Seeing this month’s SCU topic actually gave me a burst of optimism: Jon over at The Combat Workshop is wondering at what point during the build do we tend to stall? Given that I’m knocking out 3-4 builds per year (when I could probably double that), for a moment I thought this was directed at me. That responses are already coming in, though, is proof that I am definitely not alone.
If a modeler adds in a boatload of details but nobody is able to see it, is it really there?
That’s right: it’s time for August’s Sprue Cutters’ Union topic!
This theme is one that is near and dear to my heart. While I delve deep into aircraft topics and occasionally dabble in armor, my focus and passion is clearly ship-building. I think that ships, more than any other build category, lend themselves to hyper-detailing en masse. Sure, you can go crazy on wheel wells or tank interiors, but to me nothing says “time and money-intensive work” more than a 1:700 battleship decked out with individual portholes, cable reels, and/or (heaven forbid!) wood planks. The level of minutiae that can be crammed into a modern ship kit is exponentially higher than was possible one or two decades ago. Me? I love the stuff. But is there a limit to what we can and should reasonably hope to attain?
After a few months on hiatus, the Sprue Cutters’ Union blog circle is back! The format has changed a bit, but the general idea is the same: modelers respond to a given topic on their blog while linking to the other responses that have been composed by other members of the blog circle. This month’s topic is one to which every modeler can surely relate: Why do we maintain and even grow a stash that may never be completed in our lifetimes? The concept is so universal among modelers that a term has arisen and entered our collective vernacular; this concept is so ingrained in the hobby that you may ask virtually any modeler about his or her “stash” and we will surely know what you’re talking about.
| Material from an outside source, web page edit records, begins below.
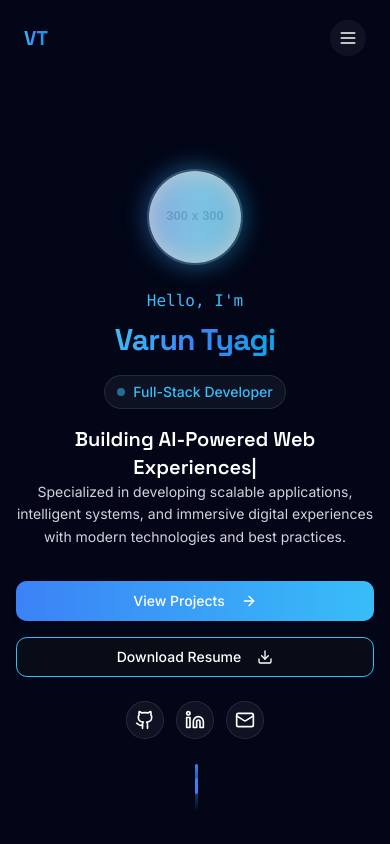
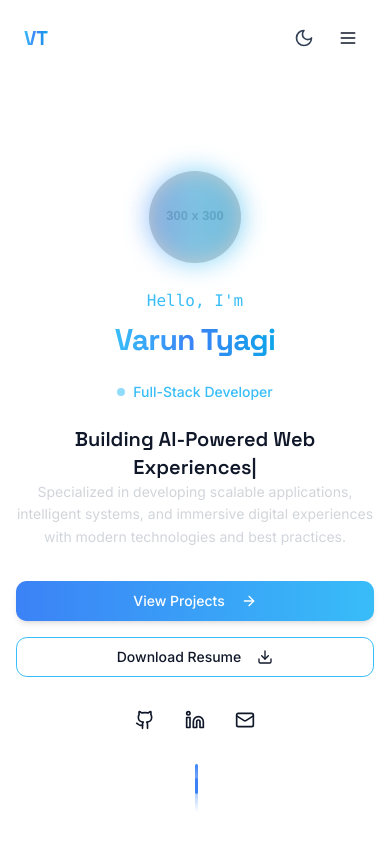
Before and after one commit to Varuno8/resume, a React (Vite) app: page / in a window 390 px wide. Shown: the top 844 px of the page. Built offline with nearby package versions, Linux system fonts and the light colour scheme.

Commit message:
feat: add dark/light theme toggle and apply theme-aware styling across components.

```diff
--- a/src/App.tsx
+++ b/src/App.tsx
@@ -3,12 +3,14 @@ import { Toaster as Sonner } from "@/components/ui/sonner";
 import { TooltipProvider } from "@/components/ui/tooltip";
 import { QueryClient, QueryClientProvider } from "@tanstack/react-query";
 import { BrowserRouter, Routes, Route } from "react-router-dom";
+import { ThemeProvider } from "@/context/ThemeContext";
 import Index from "./pages/Index";
 import NotFound from "./pages/NotFound";
 
 const queryClient = new QueryClient();
 
 const App = () => (
+  <ThemeProvider>
     <QueryClientProvider client={queryClient}>
       <TooltipProvider>
         <Toaster />
@@ -22,6 +24,7 @@ const App = () => (
         </BrowserRouter>
       </TooltipProvider>
     </QueryClientProvider>
+  </ThemeProvider>
 );
 
 export default App;
--- a/src/components/CodingProfilesSection.tsx
+++ b/src/components/CodingProfilesSection.tsx
@@ -54,14 +54,14 @@ const codingProfiles: CodingProfile[] = [
 
 const CodingProfilesSection: React.FC = () => {
     return (
-        <section id="achievements" className="section-padding relative bg-dark-lighter">
+        <section id="achievements" className="section-padding relative bg-background transition-colors duration-300">
             <div className="container mx-auto px-4 sm:px-6">
                 {/* Section title */}
                 <div className="text-center mb-12 sm:mb-16">
                     <h2 className="text-3xl md:text-4xl font-display font-bold mb-4">
                         Coding <span className="text-gradient">Profiles</span>
                     </h2>
-                    <p className="text-gray-300 max-w-2xl mx-auto">
+                    <p className="text-muted-foreground max-w-2xl mx-auto">
                         My competitive programming journey and problem-solving statistics across various platforms.
                     </p>
                 </div>
--- a/src/components/ContactSection.tsx
+++ b/src/components/ContactSection.tsx
@@ -7,9 +7,9 @@ const ContactSection: React.FC = () => {
   const isMobile = useIsMobile();
 
   return (
-    <section id="contact" className="section-padding relative">
+    <section id="contact" className="section-padding relative bg-card transition-colors duration-300">
       {/* Background gradient */}
-      <div className="absolute inset-0 bg-gradient-to-b from-dark-lighter to-dark -z-10"></div>
+      <div className="absolute inset-0 -z-10"></div>
 
       <div className="container mx-auto">
         {/* Section title */}
@@ -17,7 +17,7 @@ const ContactSection: React.FC = () => {
           <h2 className="text-3xl md:text-4xl font-display font-bold mb-4">
             Let's <span className="text-gradient">Build Together</span>
           </h2>
-          <p className="text-gray-300 max-w-2xl mx-auto px-4">
+          <p className="text-muted-foreground max-w-2xl mx-auto px-4">
             Have a project in mind or want to collaborate? Reach out and let's create something amazing.
           </p>
         </div>
--- a/src/components/Footer.tsx
+++ b/src/components/Footer.tsx
@@ -27,7 +27,7 @@ const Footer: React.FC = () => {
   ];
 
   return (
-    <footer className="pt-16 pb-8 bg-dark relative">
+    <footer className="pt-16 pb-8 bg-card transition-colors duration-300 relative">
       <div className="container mx-auto px-4 sm:px-6">
         {/* Back to top button */}
         <div className="flex justify-center mb-8 sm:mb-12">
@@ -44,7 +44,7 @@ const Footer: React.FC = () => {
           {/* Logo/Brand */}
           <div>
             <h2 className="font-display text-2xl font-bold text-gradient mb-4">Varun Tyagi</h2>
-            <p className="text-gray-300 mb-6">
+            <p className="text-muted-foreground mb-6">
               Full-stack engineer focused on building scalable software, intelligent systems,
               and delightful user experiences.
             </p>
--- a/src/components/Navbar.tsx
+++ b/src/components/Navbar.tsx
@@ -1,10 +1,12 @@
 import React, { useState, useEffect } from 'react';
 import { Button } from '@/components/ui/button';
-import { Github, Linkedin, Mail, Menu, X, Download } from 'lucide-react';
+import { Github, Linkedin, Mail, Menu, X, Download, Sun, Moon } from 'lucide-react';
+import { useTheme } from '@/context/ThemeContext';
 
 const Navbar = () => {
   const [isScrolled, setIsScrolled] = useState(false);
   const [isMenuOpen, setIsMenuOpen] = useState(false);
+  const { theme, toggleTheme } = useTheme();
 
   // Handle scroll effect
   useEffect(() => {
@@ -40,7 +42,9 @@ const Navbar = () => {
 
   return (
     <header
-      className={`fixed top-0 left-0 w-full z-50 transition-all duration-300 ${isScrolled ? 'bg-dark/80 backdrop-blur-lg py-3 shadow-md' : 'bg-transparent py-5'
+      className={`fixed top-0 left-0 w-full z-50 transition-all duration-300 ${isScrolled
+        ? 'bg-dark/80 dark:bg-dark/80 light:bg-white/80 backdrop-blur-lg py-3 shadow-md'
+        : 'bg-transparent py-5'
         }`}
     >
       <nav className="container mx-auto px-6 flex justify-between items-center">
@@ -65,6 +69,19 @@ const Navbar = () => {
           </ul>
 
           <div className="flex items-center space-x-3">
+            {/* Theme Toggle Button */}
+            <button
+              onClick={toggleTheme}
+              className="p-2 rounded-full bg-white/5 hover:bg-white/10 transition-colors"
+              aria-label="Toggle theme"
+            >
+              {theme === 'dark' ? (
+                <Sun className="h-4 w-4 text-yellow-400" />
+              ) : (
+                <Moon className="h-4 w-4 text-slate-700" />
+              )}
+            </button>
+
             {socialLinks.map((link) => (
               <a
                 key={link.label}
@@ -91,18 +108,33 @@ const Navbar = () => {
         </div>
 
         {/* Mobile menu button */}
+        <div className="md:hidden flex items-center space-x-2">
+          {/* Mobile Theme Toggle */}
           <button
-          className="md:hidden p-2 rounded-full bg-white/5 hover:bg-white/10 transition-colors"
+            onClick={toggleTheme}
+            className="p-2 rounded-full bg-white/5 hover:bg-white/10 transition-colors"
+            aria-label="Toggle theme"
+          >
+            {theme === 'dark' ? (
+              <Sun className="h-5 w-5 text-yellow-400" />
+            ) : (
+              <Moon className="h-5 w-5 text-slate-700" />
+            )}
+          </button>
+
+          <button
+            className="p-2 rounded-full bg-white/5 hover:bg-white/10 transition-colors"
             onClick={() => setIsMenuOpen(!isMenuOpen)}
             aria-label="Toggle menu"
           >
             {isMenuOpen ? <X className="h-5 w-5" /> : <Menu className="h-5 w-5" />}
           </button>
+        </div>
       </nav>
 
       {/* Mobile menu */}
       {isMenuOpen && (
-        <div className="md:hidden bg-dark/95 backdrop-blur-xl w-full absolute top-full left-0 shadow-lg animate-fade-in z-50">
+        <div className="md:hidden bg-dark/95 dark:bg-dark/95 backdrop-blur-xl w-full absolute top-full left-0 shadow-lg animate-fade-in z-50">
           <div className="container mx-auto px-6 py-6 flex flex-col">
             <ul className="flex flex-col space-y-4 mb-6">
               {navLinks.map((link) => (
--- a/src/components/ProjectsSection.tsx
+++ b/src/components/ProjectsSection.tsx
@@ -42,14 +42,14 @@ const ProjectsSection: React.FC = () => {
   };
 
   return (
-    <section id="projects" ref={sectionRef} className="section-padding relative bg-gradient-to-b from-dark to-dark-lighter">
+    <section id="projects" ref={sectionRef} className="section-padding relative bg-card transition-colors duration-300">
       <div className="container mx-auto px-4 sm:px-6">
         {/* Section title */}
         <div className="text-center mb-12 sm:mb-16">
           <h2 className="text-3xl md:text-4xl font-display font-bold mb-4">
             Featured <span className="text-gradient">Projects</span>
           </h2>
-          <p className="text-gray-300 max-w-2xl mx-auto">
+          <p className="text-muted-foreground max-w-2xl mx-auto">
             Explore my recent work spanning web development, AI integration, and data processing.
           </p>
         </div>
--- a/src/components/SkillsSection.tsx
+++ b/src/components/SkillsSection.tsx
@@ -123,14 +123,14 @@ const SkillsSection: React.FC = () => {
   }, [activeCategory]);
 
   return (
-    <section id="skills" className="section-padding relative overflow-hidden">
+    <section id="skills" className="section-padding relative overflow-hidden bg-card transition-colors duration-300">
       <div className="container mx-auto px-4 sm:px-6">
         {/* Section title */}
         <div className="text-center mb-12 sm:mb-16">
           <h2 className="text-3xl md:text-4xl font-display font-bold mb-4">
             Technical <span className="text-gradient">Skills</span>
           </h2>
-          <p className="text-gray-300 max-w-2xl mx-auto">
+          <p className="text-muted-foreground max-w-2xl mx-auto">
             My toolkit for building innovative software solutions.
           </p>
         </div>
--- /dev/null
+++ b/src/context/ThemeContext.tsx
@@ -0,0 +1,52 @@
+import React, { createContext, useContext, useEffect, useState } from 'react';
+
+type Theme = 'dark' | 'light';
+
+interface ThemeContextType {
+    theme: Theme;
+    toggleTheme: () => void;
+}
+
+const ThemeContext = createContext<ThemeContextType | undefined>(undefined);
+
+export const ThemeProvider: React.FC<{ children: React.ReactNode }> = ({ children }) => {
+    const [theme, setTheme] = useState<Theme>(() => {
+        // Check localStorage first, then system preference
+        if (typeof window !== 'undefined') {
+            const stored = localStorage.getItem('theme') as Theme;
+            if (stored) return stored;
+            return window.matchMedia('(prefers-color-scheme: dark)').matches ? 'dark' : 'light';
+        }
+        return 'dark';
+    });
+
+    useEffect(() => {
+        const root = document.documentElement;
+        if (theme === 'dark') {
+            root.classList.add('dark');
+            root.classList.remove('light');
+        } else {
+            root.classList.add('light');
+            root.classList.remove('dark');
+        }
+        localStorage.setItem('theme', theme);
+    }, [theme]);
+
+    const toggleTheme = () => {
+        setTheme((prev) => (prev === 'dark' ? 'light' : 'dark'));
+    };
+
+    return (
+        <ThemeContext.Provider value={{ theme, toggleTheme }}>
+            {children}
+        </ThemeContext.Provider>
+    );
+};
+
+export const useTheme = () => {
+    const context = useContext(ThemeContext);
+    if (context === undefined) {
+        throw new Error('useTheme must be used within a ThemeProvider');
+    }
+    return context;
+};
--- a/src/index.css
+++ b/src/index.css
@@ -45,6 +45,45 @@
     --sidebar-border: 217.2 32.6% 15%;
     --sidebar-ring: 248 83% 66%;
   }
+
+  .light {
+    --background: 0 0% 100%;
+    --foreground: 222 47% 11%;
+
+    --card: 0 0% 98%;
+    --card-foreground: 222 47% 11%;
+
+    --popover: 0 0% 100%;
+    --popover-foreground: 222 47% 11%;
+
+    --primary: 221 83% 53%;
+    --primary-foreground: 0 0% 100%;
+
+    --secondary: 210 40% 96%;
+    --secondary-foreground: 222 47% 11%;
+
+    --muted: 210 40% 96%;
+    --muted-foreground: 215 16% 47%;
+
+    --accent: 199 89% 48%;
+    --accent-foreground: 0 0% 100%;
+
+    --destructive: 0 84.2% 60.2%;
+    --destructive-foreground: 0 0% 100%;
+
+    --border: 214 32% 91%;
+    --input: 214 32% 91%;
+    --ring: 221 83% 53%;
+
+    --sidebar-background: 0 0% 98%;
+    --sidebar-foreground: 222 47% 11%;
+    --sidebar-primary: 221 83% 53%;
+    --sidebar-primary-foreground: 0 0% 100%;
+    --sidebar-accent: 210 40% 96%;
+    --sidebar-accent-foreground: 222 47% 11%;
+    --sidebar-border: 214 32% 91%;
+    --sidebar-ring: 221 83% 53%;
+  }
 }
 
 @layer base {
@@ -53,7 +92,7 @@
   }
 
   body {
-    @apply bg-dark text-foreground antialiased;
+    @apply bg-background text-foreground antialiased;
     font-feature-settings: "ss01", "ss02", "cv01", "cv02", "cv03";
   }
 
@@ -64,7 +103,7 @@
 
 @layer components {
   .glass-card {
-    @apply bg-white/5 backdrop-blur-xl border border-white/10 shadow-lg;
+    @apply bg-card backdrop-blur-xl border border-border shadow-lg transition-colors duration-300;
   }
 
   .text-gradient {
@@ -81,7 +120,7 @@
   }
 
   .skill-tag {
-    @apply px-3 py-1 rounded-full text-sm bg-white/10 border border-white/20 backdrop-blur-sm hover:bg-neon-purple hover:bg-opacity-20 transition-all duration-300;
+    @apply px-3 py-1 rounded-full text-sm bg-secondary border border-border backdrop-blur-sm hover:bg-neon-purple hover:bg-opacity-20 transition-all duration-300;
   }
 
   /* Typing cursor animation */
--- a/src/pages/Index.tsx
+++ b/src/pages/Index.tsx
@@ -76,7 +76,7 @@ const Index: React.FC = () => {
   }, [isMobile]);
 
   return (
-    <div className="min-h-screen bg-dark text-white overflow-x-hidden">
+    <div className="min-h-screen bg-background text-foreground overflow-x-hidden transition-colors duration-300">
       <ParticlesBackground />
       {showThreeD && !isMobile && <ThreeDBackground />}
       <Navbar />
```
Also changed, not shown: src/components/ExperienceSection.tsx (+7 -11 lines), src/components/projects/ProjectCard.tsx (+5 -6 lines). Lines whose indentation alone changed are shown as unchanged.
Also seemingly universal in the hobby is our tendency to, no matter what, grow that stash at all costs.
This month’s entry for the Sprue Cutters’ Union blog circle is a bit of a special one for me. Last month, I asked aloud on The Museum Modeler Facebook page what sort of kits my followers go to for relaxation. Not for the perfect build, not for the most intense aftermarket accurizing, but just pure, (relatively) mindless relaxation. Jon over at The Combat Workshop must have been reading because, next thing that I know, my musing has been adopted for this month’s Union topic. It simply wouldn’t do for me to miss out on answering this one, now would it?
After missing a month due to other commitments, I’m happy to again contribute to the Sprue Cutters’ Union blog circle. This month’s topic looks at the rise of the aftermarket in the hobby and addresses a somewhat dystopian theme:
Has the Aftermarket Taken All the Hard Work Out of Modeling?
I’m stoked to pass on the news that The Combat Workshop has decided to reboot its Sprue Cutters’ Union blog circle! This is something that I missed out on in my pre-blog days, so I’m looking forward to participating in this monthly dialogue concerning a given topic. Membership in the Union requires mutual links to each other members’ response to the given topic, so I’ll be linking to those at the bottom of this page. Be sure to check out their thoughts, too!
With that said, this month’s topic is
What New Products/Techniques Will You Purchase/Attempt This Year?
Appropriate for January 1, is it not?